Obama Has More Than Tripled The Number Of Troops In Iraq
And why the real number of American boots are on the ground in Iraq is still not clear
The Obama administration on Monday said that it will send more than 200 additional troops into Iraq to assist that government’s forces fighting the Islamic State. The latest deployment, which includes more Special Operations forces, will bring the official number of American boots on the ground in Iraq to 4,087. In reality, that figure is even higher because the Pentagon doesn’t include commandos or any serviceman or woman who is supposed to spend less than four months in the country in its count—a fact that came to light only after an undisclosed artillery unit came under ISIS fire last month and a U.S. Marine was killed.
Though the number of U.S. forces in the country remain a fraction of the 150,000 who fought there at the height of the Iraq War, the White House continues to bill the battle against ISIS as one where American troops are few, and far from the front lines. The Pentagon has repeatedly downplayed the role U.S. troops are playing in the campaign, even as their mission in Iraq quietly expands and their numbers grow. For months, Obama even insisted that U.S. troops would not set foot on the battlefield, a statement he’d eventually have to walk back.

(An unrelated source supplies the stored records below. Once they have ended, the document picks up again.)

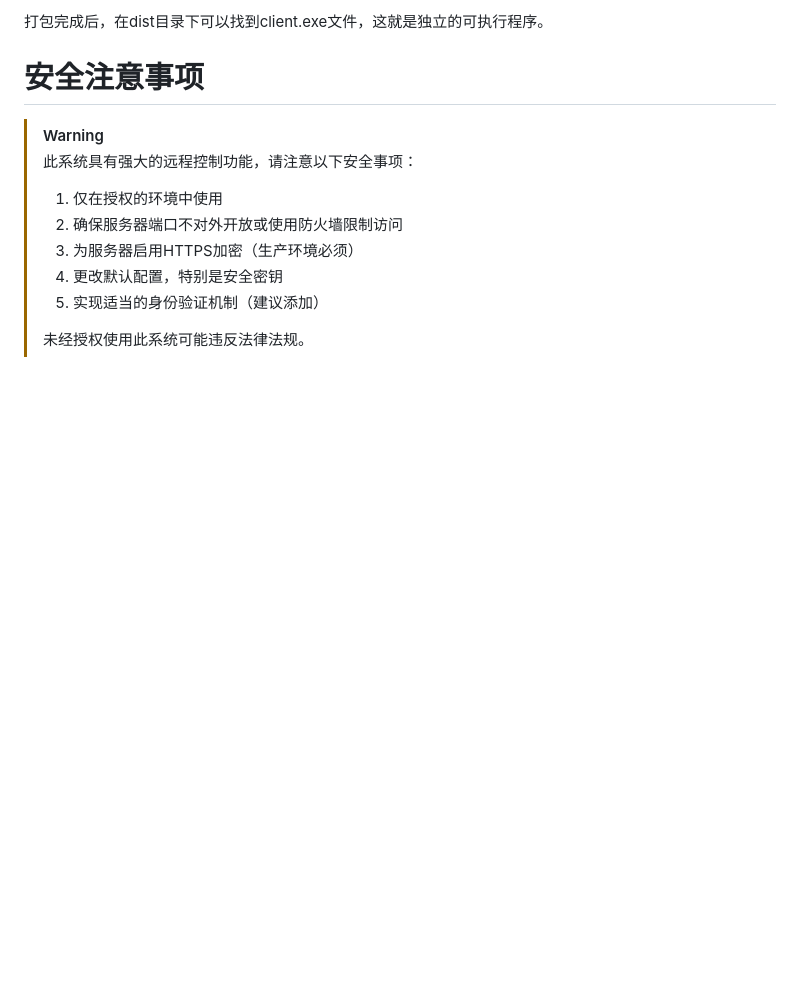
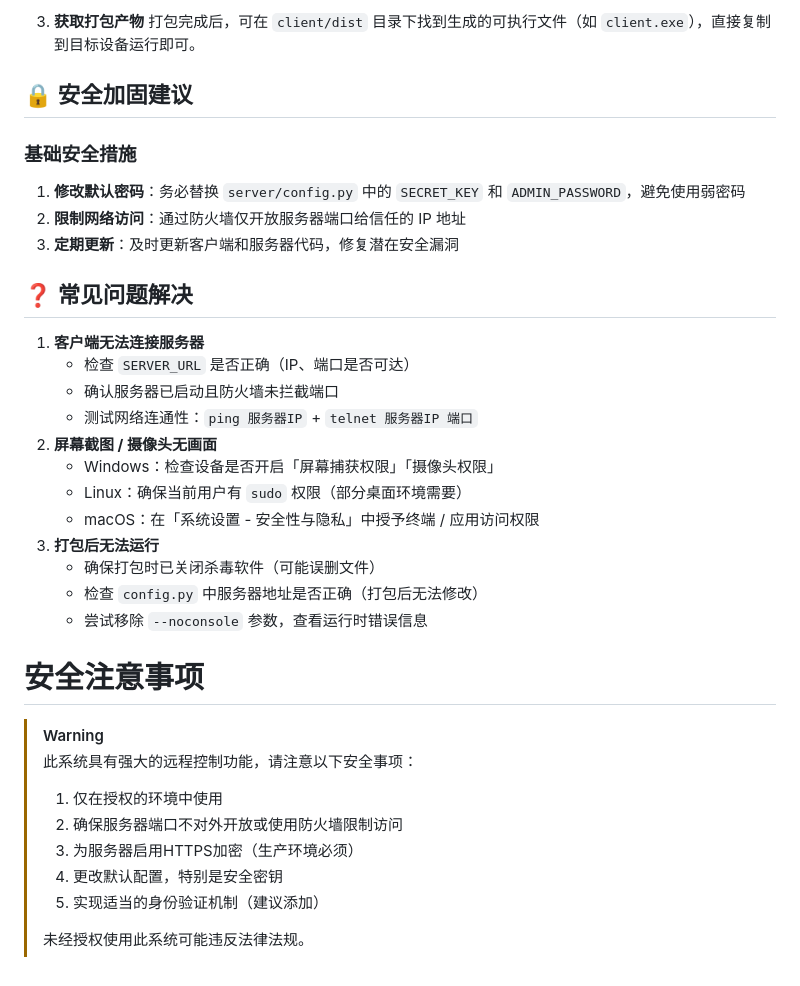
Before and after one commit to itrfcn/Clay, a Markdown page: README.md, the part around the change printed below. Drawn GitHub-style; blank space fills up the shorter version.

```diff
--- a/README.md
+++ b/README.md
@@ -116,5 +179,29 @@ cd client pyinstaller --onefile --noconsole --icon=YOURICON.ico client.py
 
-打包完成后，在dist目录下可以找到client.exe文件，这就是独立的可执行程序。
+3. **获取打包产物**
+   打包完成后，可在 `client/dist` 目录下找到生成的可执行文件（如 `client.exe`），直接复制到目标设备运行即可。
+
+## 🔒 安全加固建议
+
+### 基础安全措施
+
+1. **修改默认密码**：务必替换 `server/config.py` 中的 `SECRET_KEY` 和 `ADMIN_PASSWORD`，避免使用弱密码
+2. **限制网络访问**：通过防火墙仅开放服务器端口给信任的 IP 地址
+3. **定期更新**：及时更新客户端和服务器代码，修复潜在安全漏洞
+
+## ❓ 常见问题解决
+
+1. **客户端无法连接服务器**
+   - 检查 `SERVER_URL` 是否正确（IP、端口是否可达）
+   - 确认服务器已启动且防火墙未拦截端口
+   - 测试网络连通性：`ping 服务器IP` + `telnet 服务器IP 端口`
+2. **屏幕截图 / 摄像头无画面**
+   - Windows：检查设备是否开启「屏幕捕获权限」「摄像头权限」
+   - Linux：确保当前用户有 `sudo` 权限（部分桌面环境需要）
+   - macOS：在「系统设置 - 安全性与隐私」中授予终端 / 应用访问权限
+3. **打包后无法运行**
+   - 确保打包时已关闭杀毒软件（可能误删文件）
+   - 检查 `config.py` 中服务器地址是否正确（打包后无法修改）
+   - 尝试移除 `--noconsole` 参数，查看运行时错误信息
 
 # 安全注意事项
 
```
Also changed, not shown: other parts of README.md (+128 -65 lines).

“You know, when I said, ‘No boots on the ground,’ I think the American people understood generally that we’re not going to do an Iraq-style invasion of Iraq or Syria with battalions that are moving across the desert,” he told CBS News last December.
Instead, the president and his military advisers have slowly run up the number of U.S. troops in Iraq over the last 18 months. Even by the Pentagon’s conservative figure, there are nearly three-times the number of American forces in Iraq than there were in November 2014. Here’s how that happened, and why we still don’t know how many exactly are really there on the ground.
November 7, 2014
President Obama authorizes the deployment of 1,500 additional U.S. troops to Iraq, doubling the number of American forces already in the country. Their mission: train Iraqi and Kurdish fighters battling ISIS.
June 10, 2015
Weeks after Islamic State militants captured the western city of Ramadi, the White House announces it will send 450 more American troops into Iraq. These “train and assist” troops bring the official number of U.S. troops to 3,550, according to the Pentagon.
December 1, 2015
Pentagon officials say they will increase the number Special Operations forces in Iraq by at least 100, once again raising the number of authorized troops in the country. The commandos are there to conduct raids and other combat missions. Officials decline to provide an exact number of U.S. troops in the country.
February 3, 2016
Pressed by reporters, Col. Steve Warren, the top military spokesman in Baghdad, admits there are around 4,500 U.S. troops in Iraq, roughly 700 more than the official number given by the Obama administration.
March 21, 2016
Military officials say the number of U.S. service members in Iraq is actually closer to 5,000, an admission made only after a Marine is killed at a base outside of Makhmur. The Marine was part of a previously undisclosed artillery unit deployed to northern Iraq. The official American troop count, however, remains at 3,870.
April 18, 2016
Defense Secretary Ashton Carter says the U.S. will send an additional 217 troops, including more commandos, into Iraq. That boosts the official number of American forces in Iraq to 4,087. The actual number is still unclear.